■ What to produce ■
Omit all pictures, then retype the data exactly as given.

┌────────

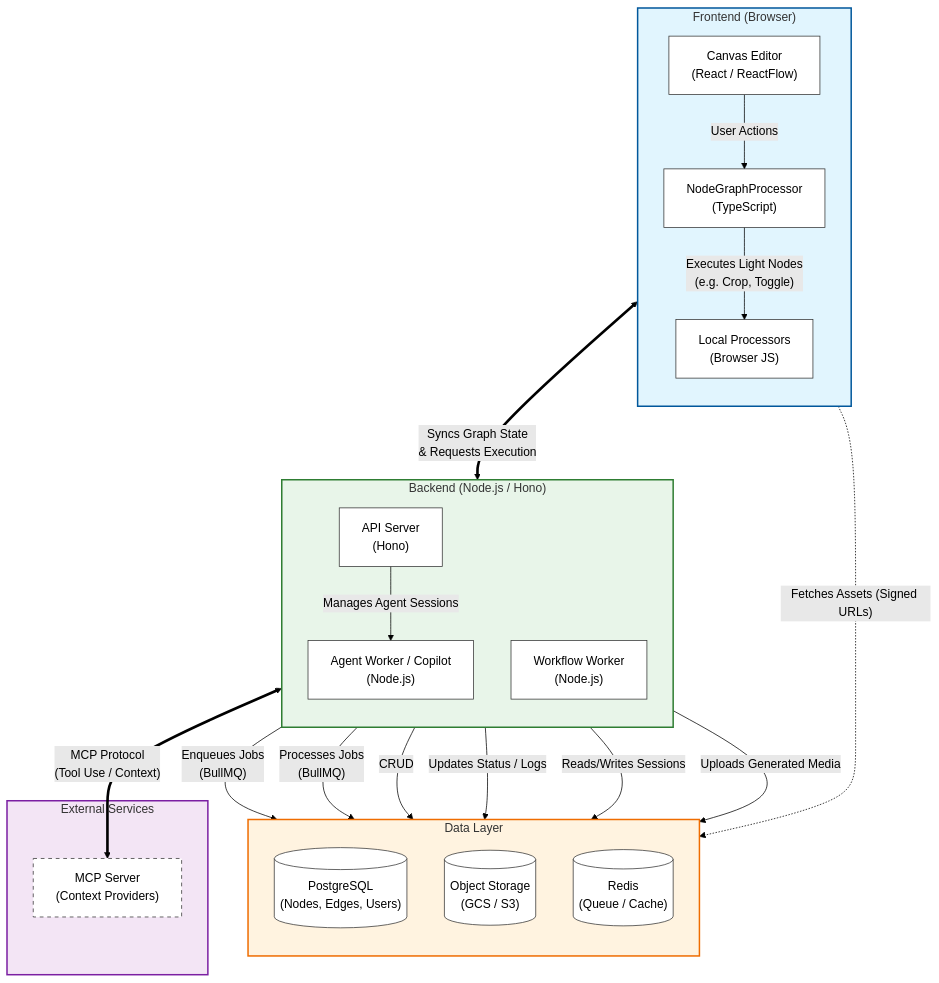
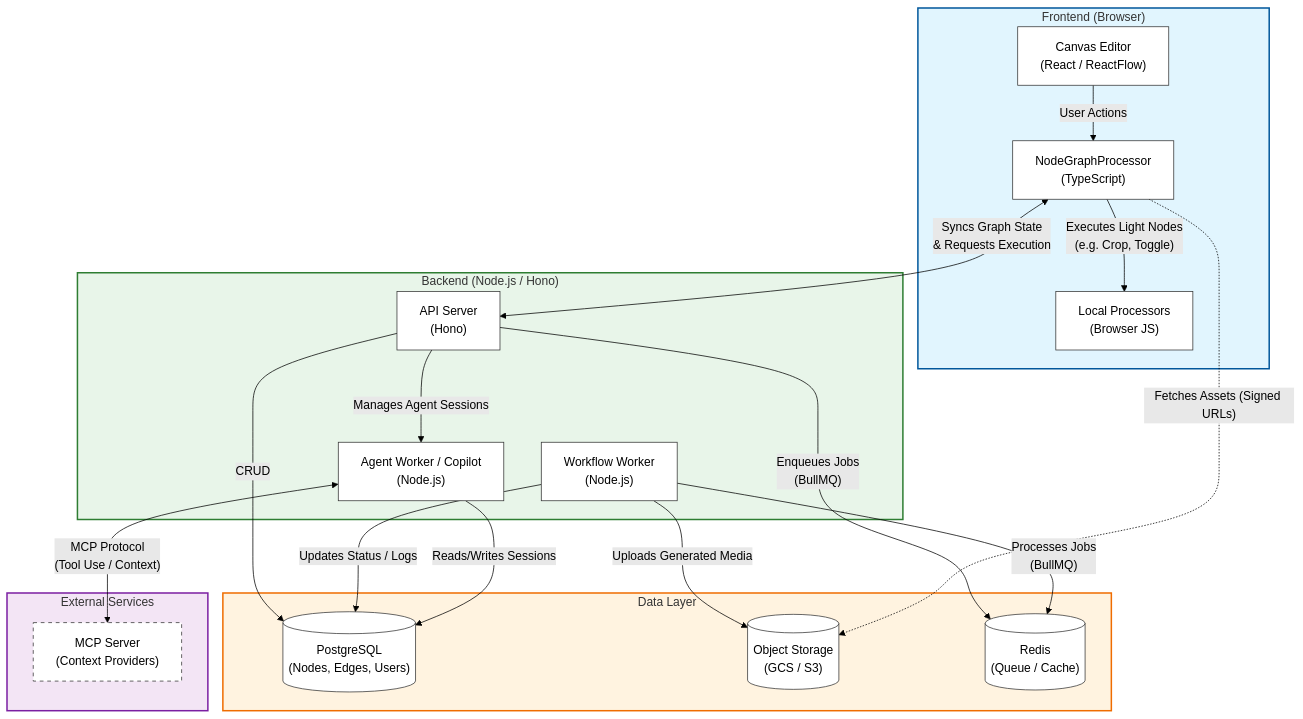
Before and after one commit to gatewai-dev/Gatewai: the diagram in docs/architecture_diagram.md, drawn with Mermaid (forest theme).

Commit message:
diagram upts

````diff
--- a/docs/architecture_diagram.md
+++ b/docs/architecture_diagram.md
@@ -5,64 +5,61 @@
 ```mermaid
 graph TB
     subgraph Frontend["Frontend (Browser)"]
-        direction TB
         style Frontend fill:#e1f5fe,stroke:#01579b,stroke-width:2px
         
         CanvasEditor["Canvas Editor<br>(React / ReactFlow)"]:::component
         NodeGraphProcessor["NodeGraphProcessor<br>(TypeScript)"]:::component
         LocalProcessors["Local Processors<br>(Browser JS)"]:::component
         
         CanvasEditor -- "User Actions" --> NodeGraphProcessor
         NodeGraphProcessor -- "Executes Light Nodes<br>(e.g. Crop, Toggle)" --> LocalProcessors
     end
 
     subgraph Backend["Backend (Node.js / Hono)"]
-        direction TB
         style Backend fill:#e8f5e9,stroke:#2e7d32,stroke-width:2px
         
         APIServer["API Server<br>(Hono)"]:::component
         WorkflowWorker["Workflow Worker<br>(Node.js)"]:::component
         AgentWorker["Agent Worker / Copilot<br>(Node.js)"]:::component
         
         APIServer -- "Manages Agent Sessions" --> AgentWorker
     end
 
     subgraph DataLayer["Data Layer"]
-        direction TB
         style DataLayer fill:#fff3e0,stroke:#ef6c00,stroke-width:2px
         
         PostgreSQL[("PostgreSQL<br>(Nodes, Edges, Users)")]:::database
         ObjectStorage[("Object Storage<br>(GCS / S3)")]:::database
         Redis[("Redis<br>(Queue / Cache)")]:::database
     end
 
     subgraph External["External Services"]
         style External fill:#f3e5f5,stroke:#7b1fa2,stroke-width:2px
         
         MCPServer["MCP Server<br>(Context Providers)"]:::external
     end
 
     %% Key Interactions
-    NodeGraphProcessor <== "Syncs Graph State<br>& Requests Execution" ==> APIServer
+    NodeGraphProcessor <-->|"Syncs Graph State<br>& Requests Execution"| APIServer
     
     %% Queue Interaction (BullMQ)
     APIServer -- "Enqueues Jobs<br>(BullMQ)" --> Redis
     WorkflowWorker -- "Processes Jobs<br>(BullMQ)" --> Redis
 
     %% Backend Data Access
     APIServer -- "CRUD" --> PostgreSQL
     WorkflowWorker -- "Updates Status / Logs" --> PostgreSQL
     AgentWorker -- "Reads/Writes Sessions" --> PostgreSQL
     
     %% Asset Flow
     WorkflowWorker -- "Uploads Generated Media" --> ObjectStorage
     NodeGraphProcessor -. "Fetches Assets (Signed URLs)" .-> ObjectStorage
     
     %% Agent Interactions
-    AgentWorker <== "MCP Protocol<br>(Tool Use / Context)" ==> MCPServer
+    AgentWorker <-->|"MCP Protocol<br>(Tool Use / Context)"| MCPServer
     
     %% Styling Classes
-    classDef component fill:#ffffff,stroke:#333,stroke-width:1px;
-    classDef database fill:#ffffff,stroke:#333,stroke-width:1px,shape:cylinder;
-    classDef external fill:#ffffff,stroke:#333,stroke-width:1px,stroke-dasharray: 5 5;
+    classDef component fill:#ffffff,stroke:#333,stroke-width:1px
+    classDef database fill:#ffffff,stroke:#333,stroke-width:1px
+    classDef external fill:#ffffff,stroke:#333,stroke-width:1px,stroke-dasharray: 5 5
 ```
````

└────────

■ Output below ■
Before and after one commit to gatewai-dev/Gatewai: the diagram in docs/architecture_diagram.md, drawn with Mermaid (forest theme).

Commit message:
diagram upts

````diff
--- a/docs/architecture_diagram.md
+++ b/docs/architecture_diagram.md
@@ -5,64 +5,61 @@
 ```mermaid
 graph TB
     subgraph Frontend["Frontend (Browser)"]
-        direction TB
         style Frontend fill:#e1f5fe,stroke:#01579b,stroke-width:2px
         
         CanvasEditor["Canvas Editor<br>(React / ReactFlow)"]:::component
         NodeGraphProcessor["NodeGraphProcessor<br>(TypeScript)"]:::component
         LocalProcessors["Local Processors<br>(Browser JS)"]:::component
         
         CanvasEditor -- "User Actions" --> NodeGraphProcessor
         NodeGraphProcessor -- "Executes Light Nodes<br>(e.g. Crop, Toggle)" --> LocalProcessors
     end
 
     subgraph Backend["Backend (Node.js / Hono)"]
-        direction TB
         style Backend fill:#e8f5e9,stroke:#2e7d32,stroke-width:2px
         
         APIServer["API Server<br>(Hono)"]:::component
         WorkflowWorker["Workflow Worker<br>(Node.js)"]:::component
         AgentWorker["Agent Worker / Copilot<br>(Node.js)"]:::component
         
         APIServer -- "Manages Agent Sessions" --> AgentWorker
     end
 
     subgraph DataLayer["Data Layer"]
-        direction TB
         style DataLayer fill:#fff3e0,stroke:#ef6c00,stroke-width:2px
         
         PostgreSQL[("PostgreSQL<br>(Nodes, Edges, Users)")]:::database
         ObjectStorage[("Object Storage<br>(GCS / S3)")]:::database
         Redis[("Redis<br>(Queue / Cache)")]:::database
     end
 
     subgraph External["External Services"]
         style External fill:#f3e5f5,stroke:#7b1fa2,stroke-width:2px
         
         MCPServer["MCP Server<br>(Context Providers)"]:::external
     end
 
     %% Key Interactions
-    NodeGraphProcessor <== "Syncs Graph State<br>& Requests Execution" ==> APIServer
+    NodeGraphProcessor <-->|"Syncs Graph State<br>& Requests Execution"| APIServer
     
     %% Queue Interaction (BullMQ)
     APIServer -- "Enqueues Jobs<br>(BullMQ)" --> Redis
     WorkflowWorker -- "Processes Jobs<br>(BullMQ)" --> Redis
 
     %% Backend Data Access
     APIServer -- "CRUD" --> PostgreSQL
     WorkflowWorker -- "Updates Status / Logs" --> PostgreSQL
     AgentWorker -- "Reads/Writes Sessions" --> PostgreSQL
     
     %% Asset Flow
     WorkflowWorker -- "Uploads Generated Media" --> ObjectStorage
     NodeGraphProcessor -. "Fetches Assets (Signed URLs)" .-> ObjectStorage
     
     %% Agent Interactions
-    AgentWorker <== "MCP Protocol<br>(Tool Use / Context)" ==> MCPServer
+    AgentWorker <-->|"MCP Protocol<br>(Tool Use / Context)"| MCPServer
     
     %% Styling Classes
-    classDef component fill:#ffffff,stroke:#333,stroke-width:1px;
-    classDef database fill:#ffffff,stroke:#333,stroke-width:1px,shape:cylinder;
-    classDef external fill:#ffffff,stroke:#333,stroke-width:1px,stroke-dasharray: 5 5;
+    classDef component fill:#ffffff,stroke:#333,stroke-width:1px
+    classDef database fill:#ffffff,stroke:#333,stroke-width:1px
+    classDef external fill:#ffffff,stroke:#333,stroke-width:1px,stroke-dasharray: 5 5
 ```
````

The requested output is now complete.